Description of the task: Would you give the data below back exactly as it reads?
+++ Provided entries
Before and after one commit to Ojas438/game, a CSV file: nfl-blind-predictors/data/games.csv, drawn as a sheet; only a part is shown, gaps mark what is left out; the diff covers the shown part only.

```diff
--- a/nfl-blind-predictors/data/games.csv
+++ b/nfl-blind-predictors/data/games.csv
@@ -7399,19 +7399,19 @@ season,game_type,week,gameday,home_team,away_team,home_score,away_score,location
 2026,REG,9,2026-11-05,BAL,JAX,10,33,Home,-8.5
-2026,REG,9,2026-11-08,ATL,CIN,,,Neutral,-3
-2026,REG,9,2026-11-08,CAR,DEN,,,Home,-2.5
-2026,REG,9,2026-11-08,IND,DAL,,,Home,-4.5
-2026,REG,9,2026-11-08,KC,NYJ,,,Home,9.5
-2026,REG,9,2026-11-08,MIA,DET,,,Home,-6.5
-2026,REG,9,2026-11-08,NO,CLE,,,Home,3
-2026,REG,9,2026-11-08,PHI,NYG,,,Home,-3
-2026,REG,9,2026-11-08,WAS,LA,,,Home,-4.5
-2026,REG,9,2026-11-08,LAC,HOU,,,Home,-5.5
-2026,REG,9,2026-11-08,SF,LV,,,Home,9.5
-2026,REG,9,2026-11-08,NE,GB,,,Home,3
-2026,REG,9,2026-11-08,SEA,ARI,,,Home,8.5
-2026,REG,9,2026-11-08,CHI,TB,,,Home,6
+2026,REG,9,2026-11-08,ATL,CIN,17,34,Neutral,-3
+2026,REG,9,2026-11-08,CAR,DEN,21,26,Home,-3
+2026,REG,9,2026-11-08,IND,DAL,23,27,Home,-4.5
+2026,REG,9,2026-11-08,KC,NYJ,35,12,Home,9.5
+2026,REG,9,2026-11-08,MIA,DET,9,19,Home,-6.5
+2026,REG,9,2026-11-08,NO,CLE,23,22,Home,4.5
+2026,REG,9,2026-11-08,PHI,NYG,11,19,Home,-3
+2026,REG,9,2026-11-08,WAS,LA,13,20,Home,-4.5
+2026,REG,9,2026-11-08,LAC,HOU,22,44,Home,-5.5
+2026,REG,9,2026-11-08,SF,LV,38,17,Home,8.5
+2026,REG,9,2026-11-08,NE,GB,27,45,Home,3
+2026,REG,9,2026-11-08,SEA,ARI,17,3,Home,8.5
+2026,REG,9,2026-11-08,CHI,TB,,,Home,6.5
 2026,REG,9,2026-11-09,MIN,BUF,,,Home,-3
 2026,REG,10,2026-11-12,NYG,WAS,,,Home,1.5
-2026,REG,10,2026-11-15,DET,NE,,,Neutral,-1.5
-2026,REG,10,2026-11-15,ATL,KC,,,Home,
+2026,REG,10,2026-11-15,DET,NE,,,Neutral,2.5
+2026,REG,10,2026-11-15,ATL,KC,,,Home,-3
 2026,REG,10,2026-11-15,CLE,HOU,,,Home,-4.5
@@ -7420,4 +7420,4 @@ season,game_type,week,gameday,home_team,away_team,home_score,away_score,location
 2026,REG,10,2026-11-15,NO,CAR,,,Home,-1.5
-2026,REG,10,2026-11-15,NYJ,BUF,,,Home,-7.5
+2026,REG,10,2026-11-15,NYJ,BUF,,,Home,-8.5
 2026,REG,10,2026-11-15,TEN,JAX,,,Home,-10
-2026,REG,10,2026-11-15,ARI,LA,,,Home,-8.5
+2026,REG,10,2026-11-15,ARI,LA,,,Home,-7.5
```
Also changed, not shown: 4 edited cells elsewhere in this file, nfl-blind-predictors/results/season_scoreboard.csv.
++++++
Task output:
Before and after one commit to Ojas438/game, a CSV file: nfl-blind-predictors/data/games.csv, drawn as a sheet; only a part is shown, gaps mark what is left out; the diff covers the shown part only.

```diff
--- a/nfl-blind-predictors/data/games.csv
+++ b/nfl-blind-predictors/data/games.csv
@@ -7399,19 +7399,19 @@ season,game_type,week,gameday,home_team,away_team,home_score,away_score,location
 2026,REG,9,2026-11-05,BAL,JAX,10,33,Home,-8.5
-2026,REG,9,2026-11-08,ATL,CIN,,,Neutral,-3
-2026,REG,9,2026-11-08,CAR,DEN,,,Home,-2.5
-2026,REG,9,2026-11-08,IND,DAL,,,Home,-4.5
-2026,REG,9,2026-11-08,KC,NYJ,,,Home,9.5
-2026,REG,9,2026-11-08,MIA,DET,,,Home,-6.5
-2026,REG,9,2026-11-08,NO,CLE,,,Home,3
-2026,REG,9,2026-11-08,PHI,NYG,,,Home,-3
-2026,REG,9,2026-11-08,WAS,LA,,,Home,-4.5
-2026,REG,9,2026-11-08,LAC,HOU,,,Home,-5.5
-2026,REG,9,2026-11-08,SF,LV,,,Home,9.5
-2026,REG,9,2026-11-08,NE,GB,,,Home,3
-2026,REG,9,2026-11-08,SEA,ARI,,,Home,8.5
-2026,REG,9,2026-11-08,CHI,TB,,,Home,6
+2026,REG,9,2026-11-08,ATL,CIN,17,34,Neutral,-3
+2026,REG,9,2026-11-08,CAR,DEN,21,26,Home,-3
+2026,REG,9,2026-11-08,IND,DAL,23,27,Home,-4.5
+2026,REG,9,2026-11-08,KC,NYJ,35,12,Home,9.5
+2026,REG,9,2026-11-08,MIA,DET,9,19,Home,-6.5
+2026,REG,9,2026-11-08,NO,CLE,23,22,Home,4.5
+2026,REG,9,2026-11-08,PHI,NYG,11,19,Home,-3
+2026,REG,9,2026-11-08,WAS,LA,13,20,Home,-4.5
+2026,REG,9,2026-11-08,LAC,HOU,22,44,Home,-5.5
+2026,REG,9,2026-11-08,SF,LV,38,17,Home,8.5
+2026,REG,9,2026-11-08,NE,GB,27,45,Home,3
+2026,REG,9,2026-11-08,SEA,ARI,17,3,Home,8.5
+2026,REG,9,2026-11-08,CHI,TB,,,Home,6.5
 2026,REG,9,2026-11-09,MIN,BUF,,,Home,-3
 2026,REG,10,2026-11-12,NYG,WAS,,,Home,1.5
-2026,REG,10,2026-11-15,DET,NE,,,Neutral,-1.5
-2026,REG,10,2026-11-15,ATL,KC,,,Home,
+2026,REG,10,2026-11-15,DET,NE,,,Neutral,2.5
+2026,REG,10,2026-11-15,ATL,KC,,,Home,-3
 2026,REG,10,2026-11-15,CLE,HOU,,,Home,-4.5
@@ -7420,4 +7420,4 @@ season,game_type,week,gameday,home_team,away_team,home_score,away_score,location
 2026,REG,10,2026-11-15,NO,CAR,,,Home,-1.5
-2026,REG,10,2026-11-15,NYJ,BUF,,,Home,-7.5
+2026,REG,10,2026-11-15,NYJ,BUF,,,Home,-8.5
 2026,REG,10,2026-11-15,TEN,JAX,,,Home,-10
-2026,REG,10,2026-11-15,ARI,LA,,,Home,-8.5
+2026,REG,10,2026-11-15,ARI,LA,,,Home,-7.5
```
Also changed, not shown: 4 edited cells elsewhere in this file, nfl-blind-predictors/results/season_scoreboard.csv.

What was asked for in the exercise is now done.